[Start of section]

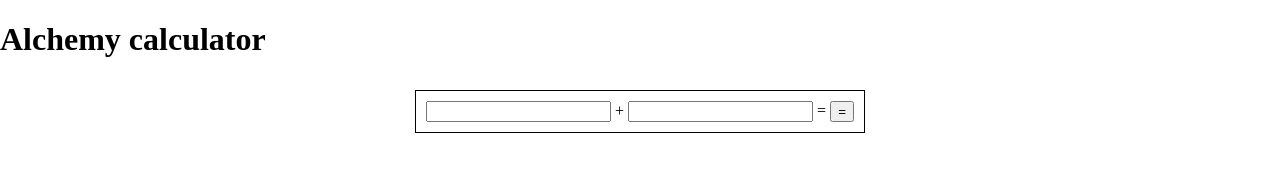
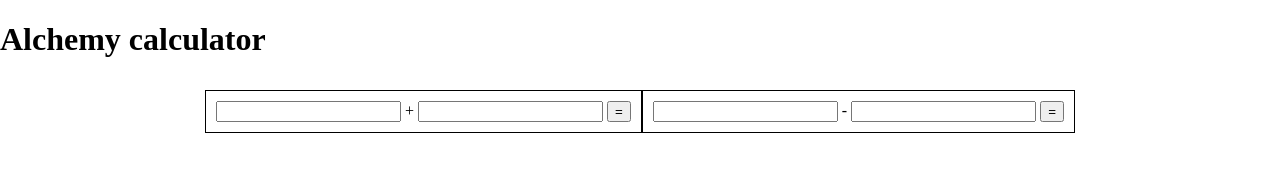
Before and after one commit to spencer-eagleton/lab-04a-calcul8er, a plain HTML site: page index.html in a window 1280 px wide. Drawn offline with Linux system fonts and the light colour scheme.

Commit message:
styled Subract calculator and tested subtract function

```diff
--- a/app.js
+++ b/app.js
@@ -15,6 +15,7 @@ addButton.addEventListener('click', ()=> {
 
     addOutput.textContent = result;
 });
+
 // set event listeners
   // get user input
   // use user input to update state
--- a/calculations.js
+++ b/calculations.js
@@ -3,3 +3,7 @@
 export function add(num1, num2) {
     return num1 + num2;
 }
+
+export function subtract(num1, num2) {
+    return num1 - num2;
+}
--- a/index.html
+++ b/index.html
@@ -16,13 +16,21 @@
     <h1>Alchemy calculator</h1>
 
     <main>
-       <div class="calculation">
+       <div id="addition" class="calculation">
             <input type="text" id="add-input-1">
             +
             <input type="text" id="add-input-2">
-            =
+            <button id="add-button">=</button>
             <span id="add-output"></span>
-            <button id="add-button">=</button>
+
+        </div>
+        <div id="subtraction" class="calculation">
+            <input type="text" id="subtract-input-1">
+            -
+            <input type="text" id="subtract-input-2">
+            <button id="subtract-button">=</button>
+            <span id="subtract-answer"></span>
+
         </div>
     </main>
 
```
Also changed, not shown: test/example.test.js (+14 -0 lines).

[End of section]

**Task to carry out:** A faithful copy of all the records is required, with the pictures left out.

**Task solution:**
Before and after one commit to spencer-eagleton/lab-04a-calcul8er, a plain HTML site: page index.html in a window 1280 px wide. Drawn offline with Linux system fonts and the light colour scheme.

Commit message:
styled Subract calculator and tested subtract function

```diff
--- a/app.js
+++ b/app.js
@@ -15,6 +15,7 @@ addButton.addEventListener('click', ()=> {
 
     addOutput.textContent = result;
 });
+
 // set event listeners
   // get user input
   // use user input to update state
--- a/calculations.js
+++ b/calculations.js
@@ -3,3 +3,7 @@
 export function add(num1, num2) {
     return num1 + num2;
 }
+
+export function subtract(num1, num2) {
+    return num1 - num2;
+}
--- a/index.html
+++ b/index.html
@@ -16,13 +16,21 @@
     <h1>Alchemy calculator</h1>
 
     <main>
-       <div class="calculation">
+       <div id="addition" class="calculation">
             <input type="text" id="add-input-1">
             +
             <input type="text" id="add-input-2">
-            =
+            <button id="add-button">=</button>
             <span id="add-output"></span>
-            <button id="add-button">=</button>
+
+        </div>
+        <div id="subtraction" class="calculation">
+            <input type="text" id="subtract-input-1">
+            -
+            <input type="text" id="subtract-input-2">
+            <button id="subtract-button">=</button>
+            <span id="subtract-answer"></span>
+
         </div>
     </main>
 
```
Also changed, not shown: test/example.test.js (+14 -0 lines).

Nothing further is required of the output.